> What you need to do
Check each line of the entries below for the string "Great" and state how many lines have it, with no other text.

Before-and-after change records
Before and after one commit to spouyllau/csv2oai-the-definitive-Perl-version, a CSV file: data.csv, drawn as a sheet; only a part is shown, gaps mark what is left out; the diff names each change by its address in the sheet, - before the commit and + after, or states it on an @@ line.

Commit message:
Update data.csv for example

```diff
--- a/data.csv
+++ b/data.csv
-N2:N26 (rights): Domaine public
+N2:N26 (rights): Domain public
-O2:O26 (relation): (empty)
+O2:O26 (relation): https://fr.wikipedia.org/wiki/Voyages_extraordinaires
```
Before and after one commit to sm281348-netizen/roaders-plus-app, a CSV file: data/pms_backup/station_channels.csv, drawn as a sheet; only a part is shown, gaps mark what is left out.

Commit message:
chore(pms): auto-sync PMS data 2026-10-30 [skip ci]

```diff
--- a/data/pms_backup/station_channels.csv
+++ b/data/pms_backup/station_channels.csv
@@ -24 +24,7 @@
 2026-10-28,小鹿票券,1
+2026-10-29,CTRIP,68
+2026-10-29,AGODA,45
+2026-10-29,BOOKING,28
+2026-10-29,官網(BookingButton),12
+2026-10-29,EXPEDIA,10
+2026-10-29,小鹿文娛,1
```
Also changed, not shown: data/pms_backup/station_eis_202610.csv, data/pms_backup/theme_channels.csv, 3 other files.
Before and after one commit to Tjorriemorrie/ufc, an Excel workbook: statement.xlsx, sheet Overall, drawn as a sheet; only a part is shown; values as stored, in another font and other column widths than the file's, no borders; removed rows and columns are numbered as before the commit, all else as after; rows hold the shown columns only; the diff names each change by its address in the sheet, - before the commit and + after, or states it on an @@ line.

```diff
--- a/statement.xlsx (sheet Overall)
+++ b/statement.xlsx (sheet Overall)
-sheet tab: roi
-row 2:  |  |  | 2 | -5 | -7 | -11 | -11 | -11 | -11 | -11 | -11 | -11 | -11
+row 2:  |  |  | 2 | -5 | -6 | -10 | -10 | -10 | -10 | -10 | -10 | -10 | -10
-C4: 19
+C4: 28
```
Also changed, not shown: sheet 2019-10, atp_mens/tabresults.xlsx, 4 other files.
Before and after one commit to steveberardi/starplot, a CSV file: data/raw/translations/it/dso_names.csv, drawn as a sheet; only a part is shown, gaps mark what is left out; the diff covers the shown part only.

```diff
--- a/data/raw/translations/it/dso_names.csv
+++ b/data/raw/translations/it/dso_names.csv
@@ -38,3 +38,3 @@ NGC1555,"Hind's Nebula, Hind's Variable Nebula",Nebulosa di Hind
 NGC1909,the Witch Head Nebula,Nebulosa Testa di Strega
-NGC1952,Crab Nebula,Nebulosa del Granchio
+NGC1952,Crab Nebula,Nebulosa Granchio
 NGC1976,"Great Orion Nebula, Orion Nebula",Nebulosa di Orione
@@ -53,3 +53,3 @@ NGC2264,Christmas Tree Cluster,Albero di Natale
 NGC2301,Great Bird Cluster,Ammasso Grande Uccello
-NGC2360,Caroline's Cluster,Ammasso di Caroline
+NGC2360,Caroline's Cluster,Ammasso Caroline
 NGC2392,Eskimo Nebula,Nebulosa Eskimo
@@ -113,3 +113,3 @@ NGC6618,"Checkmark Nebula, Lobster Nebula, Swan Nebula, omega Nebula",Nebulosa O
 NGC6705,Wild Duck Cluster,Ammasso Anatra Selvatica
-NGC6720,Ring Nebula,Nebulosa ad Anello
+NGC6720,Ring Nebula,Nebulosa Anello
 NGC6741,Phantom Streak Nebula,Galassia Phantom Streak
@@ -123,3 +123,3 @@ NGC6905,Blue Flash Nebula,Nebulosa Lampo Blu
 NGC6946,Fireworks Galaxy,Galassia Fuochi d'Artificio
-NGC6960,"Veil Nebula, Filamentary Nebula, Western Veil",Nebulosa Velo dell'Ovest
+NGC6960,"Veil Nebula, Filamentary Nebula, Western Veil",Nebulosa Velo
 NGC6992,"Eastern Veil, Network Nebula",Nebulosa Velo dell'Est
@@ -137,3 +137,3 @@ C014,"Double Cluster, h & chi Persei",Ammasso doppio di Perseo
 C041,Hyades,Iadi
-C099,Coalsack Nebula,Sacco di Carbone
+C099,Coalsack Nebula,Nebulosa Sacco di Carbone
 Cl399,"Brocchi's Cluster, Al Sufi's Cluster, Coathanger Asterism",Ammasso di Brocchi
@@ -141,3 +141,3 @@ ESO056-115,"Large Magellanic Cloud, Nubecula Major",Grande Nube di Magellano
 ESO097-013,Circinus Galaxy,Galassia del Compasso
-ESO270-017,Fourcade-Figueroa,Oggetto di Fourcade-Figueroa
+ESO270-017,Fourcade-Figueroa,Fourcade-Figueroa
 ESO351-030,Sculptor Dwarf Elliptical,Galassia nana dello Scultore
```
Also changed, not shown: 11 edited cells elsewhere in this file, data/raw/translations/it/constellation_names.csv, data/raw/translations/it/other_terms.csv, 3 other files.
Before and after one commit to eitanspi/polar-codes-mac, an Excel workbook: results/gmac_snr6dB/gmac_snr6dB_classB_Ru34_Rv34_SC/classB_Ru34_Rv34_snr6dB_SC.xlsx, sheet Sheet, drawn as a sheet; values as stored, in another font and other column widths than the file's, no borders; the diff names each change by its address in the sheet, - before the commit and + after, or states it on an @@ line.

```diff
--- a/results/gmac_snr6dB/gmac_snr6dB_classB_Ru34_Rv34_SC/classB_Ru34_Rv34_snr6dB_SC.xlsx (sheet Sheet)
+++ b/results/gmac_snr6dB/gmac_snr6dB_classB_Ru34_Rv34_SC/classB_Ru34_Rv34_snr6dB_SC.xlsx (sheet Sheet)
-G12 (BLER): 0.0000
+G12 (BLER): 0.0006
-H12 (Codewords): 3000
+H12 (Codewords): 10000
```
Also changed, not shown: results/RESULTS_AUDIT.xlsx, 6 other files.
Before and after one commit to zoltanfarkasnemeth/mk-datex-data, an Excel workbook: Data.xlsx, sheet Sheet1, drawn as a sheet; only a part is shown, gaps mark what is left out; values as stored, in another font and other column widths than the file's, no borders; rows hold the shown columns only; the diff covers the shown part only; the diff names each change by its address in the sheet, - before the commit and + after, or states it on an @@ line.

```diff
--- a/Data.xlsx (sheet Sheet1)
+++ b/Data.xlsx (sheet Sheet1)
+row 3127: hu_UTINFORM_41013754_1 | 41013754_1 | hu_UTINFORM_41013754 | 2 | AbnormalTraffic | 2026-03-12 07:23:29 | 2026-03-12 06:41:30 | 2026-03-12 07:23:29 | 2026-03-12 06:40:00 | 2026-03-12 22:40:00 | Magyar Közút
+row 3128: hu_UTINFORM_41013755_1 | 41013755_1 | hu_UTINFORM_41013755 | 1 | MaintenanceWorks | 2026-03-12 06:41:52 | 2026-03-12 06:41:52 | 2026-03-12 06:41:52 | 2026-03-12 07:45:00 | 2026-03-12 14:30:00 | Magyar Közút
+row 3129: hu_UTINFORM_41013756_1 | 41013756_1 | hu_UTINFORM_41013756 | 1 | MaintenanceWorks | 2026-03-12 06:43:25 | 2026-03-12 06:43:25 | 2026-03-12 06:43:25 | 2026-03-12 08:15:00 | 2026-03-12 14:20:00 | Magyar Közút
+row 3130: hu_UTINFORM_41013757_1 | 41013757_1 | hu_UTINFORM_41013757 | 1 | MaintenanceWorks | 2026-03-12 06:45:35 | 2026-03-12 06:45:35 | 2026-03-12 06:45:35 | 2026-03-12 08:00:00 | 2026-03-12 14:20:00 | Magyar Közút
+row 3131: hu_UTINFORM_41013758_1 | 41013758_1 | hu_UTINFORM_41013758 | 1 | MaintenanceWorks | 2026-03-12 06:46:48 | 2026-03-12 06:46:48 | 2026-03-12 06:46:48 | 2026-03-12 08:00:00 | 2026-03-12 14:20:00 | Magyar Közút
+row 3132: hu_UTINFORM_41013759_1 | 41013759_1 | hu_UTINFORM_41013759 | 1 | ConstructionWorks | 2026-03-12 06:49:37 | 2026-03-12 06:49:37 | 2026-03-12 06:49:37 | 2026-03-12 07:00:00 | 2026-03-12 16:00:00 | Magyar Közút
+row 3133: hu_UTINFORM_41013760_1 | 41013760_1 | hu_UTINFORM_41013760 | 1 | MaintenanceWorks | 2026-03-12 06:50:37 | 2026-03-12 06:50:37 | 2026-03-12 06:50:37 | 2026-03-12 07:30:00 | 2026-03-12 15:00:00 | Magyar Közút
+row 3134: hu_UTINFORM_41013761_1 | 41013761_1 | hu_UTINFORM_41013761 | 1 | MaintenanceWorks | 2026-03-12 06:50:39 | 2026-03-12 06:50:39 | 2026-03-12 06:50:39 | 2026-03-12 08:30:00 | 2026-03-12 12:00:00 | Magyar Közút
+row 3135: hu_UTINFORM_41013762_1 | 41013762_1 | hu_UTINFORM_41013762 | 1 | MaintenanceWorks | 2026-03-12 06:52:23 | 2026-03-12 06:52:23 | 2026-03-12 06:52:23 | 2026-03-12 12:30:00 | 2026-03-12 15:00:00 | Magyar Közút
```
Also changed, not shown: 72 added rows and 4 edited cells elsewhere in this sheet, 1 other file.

> Result for this task
2